### What is needed
The records below are to be written out again, exactly as they appear.

### Stored data
§

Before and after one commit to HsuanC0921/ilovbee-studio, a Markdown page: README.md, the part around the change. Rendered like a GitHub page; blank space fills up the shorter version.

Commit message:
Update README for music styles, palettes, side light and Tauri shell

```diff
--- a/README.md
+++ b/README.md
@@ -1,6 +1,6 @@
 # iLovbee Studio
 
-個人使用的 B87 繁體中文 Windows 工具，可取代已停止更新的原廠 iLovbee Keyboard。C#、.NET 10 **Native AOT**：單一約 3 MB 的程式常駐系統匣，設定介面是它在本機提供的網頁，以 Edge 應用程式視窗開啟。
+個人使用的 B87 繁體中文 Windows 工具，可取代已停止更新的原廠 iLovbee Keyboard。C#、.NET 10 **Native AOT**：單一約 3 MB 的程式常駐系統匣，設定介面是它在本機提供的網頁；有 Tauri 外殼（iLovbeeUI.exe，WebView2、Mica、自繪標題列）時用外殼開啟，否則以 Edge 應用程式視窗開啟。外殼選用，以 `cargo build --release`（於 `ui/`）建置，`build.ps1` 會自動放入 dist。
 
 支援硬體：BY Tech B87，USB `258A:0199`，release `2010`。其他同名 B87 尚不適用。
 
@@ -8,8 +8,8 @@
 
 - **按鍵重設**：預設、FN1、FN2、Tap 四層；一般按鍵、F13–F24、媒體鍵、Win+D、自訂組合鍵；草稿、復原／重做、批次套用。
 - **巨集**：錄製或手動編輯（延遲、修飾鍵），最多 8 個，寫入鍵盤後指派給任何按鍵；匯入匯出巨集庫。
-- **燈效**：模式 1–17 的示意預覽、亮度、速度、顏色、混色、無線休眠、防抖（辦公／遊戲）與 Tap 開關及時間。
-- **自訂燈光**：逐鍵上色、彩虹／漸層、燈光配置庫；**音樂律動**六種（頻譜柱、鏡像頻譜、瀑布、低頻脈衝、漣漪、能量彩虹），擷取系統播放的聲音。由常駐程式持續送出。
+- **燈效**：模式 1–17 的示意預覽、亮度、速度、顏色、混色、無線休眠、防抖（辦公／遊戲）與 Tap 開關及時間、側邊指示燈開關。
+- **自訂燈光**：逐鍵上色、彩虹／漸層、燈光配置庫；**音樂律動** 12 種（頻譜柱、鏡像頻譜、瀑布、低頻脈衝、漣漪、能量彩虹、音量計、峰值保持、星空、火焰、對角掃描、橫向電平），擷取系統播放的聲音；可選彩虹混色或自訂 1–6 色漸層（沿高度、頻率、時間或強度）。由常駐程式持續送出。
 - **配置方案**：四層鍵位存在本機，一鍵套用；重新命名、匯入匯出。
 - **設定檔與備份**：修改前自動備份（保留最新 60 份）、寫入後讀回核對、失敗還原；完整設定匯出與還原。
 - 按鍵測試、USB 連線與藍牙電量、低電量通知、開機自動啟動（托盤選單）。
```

§

### Exercise result
Before and after one commit to HsuanC0921/ilovbee-studio, a Markdown page: README.md, the part around the change. Rendered like a GitHub page; blank space fills up the shorter version.

Commit message:
Update README for music styles, palettes, side light and Tauri shell

```diff
--- a/README.md
+++ b/README.md
@@ -1,6 +1,6 @@
 # iLovbee Studio
 
-個人使用的 B87 繁體中文 Windows 工具，可取代已停止更新的原廠 iLovbee Keyboard。C#、.NET 10 **Native AOT**：單一約 3 MB 的程式常駐系統匣，設定介面是它在本機提供的網頁，以 Edge 應用程式視窗開啟。
+個人使用的 B87 繁體中文 Windows 工具，可取代已停止更新的原廠 iLovbee Keyboard。C#、.NET 10 **Native AOT**：單一約 3 MB 的程式常駐系統匣，設定介面是它在本機提供的網頁；有 Tauri 外殼（iLovbeeUI.exe，WebView2、Mica、自繪標題列）時用外殼開啟，否則以 Edge 應用程式視窗開啟。外殼選用，以 `cargo build --release`（於 `ui/`）建置，`build.ps1` 會自動放入 dist。
 
 支援硬體：BY Tech B87，USB `258A:0199`，release `2010`。其他同名 B87 尚不適用。
 
@@ -8,8 +8,8 @@
 
 - **按鍵重設**：預設、FN1、FN2、Tap 四層；一般按鍵、F13–F24、媒體鍵、Win+D、自訂組合鍵；草稿、復原／重做、批次套用。
 - **巨集**：錄製或手動編輯（延遲、修飾鍵），最多 8 個，寫入鍵盤後指派給任何按鍵；匯入匯出巨集庫。
-- **燈效**：模式 1–17 的示意預覽、亮度、速度、顏色、混色、無線休眠、防抖（辦公／遊戲）與 Tap 開關及時間。
-- **自訂燈光**：逐鍵上色、彩虹／漸層、燈光配置庫；**音樂律動**六種（頻譜柱、鏡像頻譜、瀑布、低頻脈衝、漣漪、能量彩虹），擷取系統播放的聲音。由常駐程式持續送出。
+- **燈效**：模式 1–17 的示意預覽、亮度、速度、顏色、混色、無線休眠、防抖（辦公／遊戲）與 Tap 開關及時間、側邊指示燈開關。
+- **自訂燈光**：逐鍵上色、彩虹／漸層、燈光配置庫；**音樂律動** 12 種（頻譜柱、鏡像頻譜、瀑布、低頻脈衝、漣漪、能量彩虹、音量計、峰值保持、星空、火焰、對角掃描、橫向電平），擷取系統播放的聲音；可選彩虹混色或自訂 1–6 色漸層（沿高度、頻率、時間或強度）。由常駐程式持續送出。
 - **配置方案**：四層鍵位存在本機，一鍵套用；重新命名、匯入匯出。
 - **設定檔與備份**：修改前自動備份（保留最新 60 份）、寫入後讀回核對、失敗還原；完整設定匯出與還原。
 - 按鍵測試、USB 連線與藍牙電量、低電量通知、開機自動啟動（托盤選單）。
```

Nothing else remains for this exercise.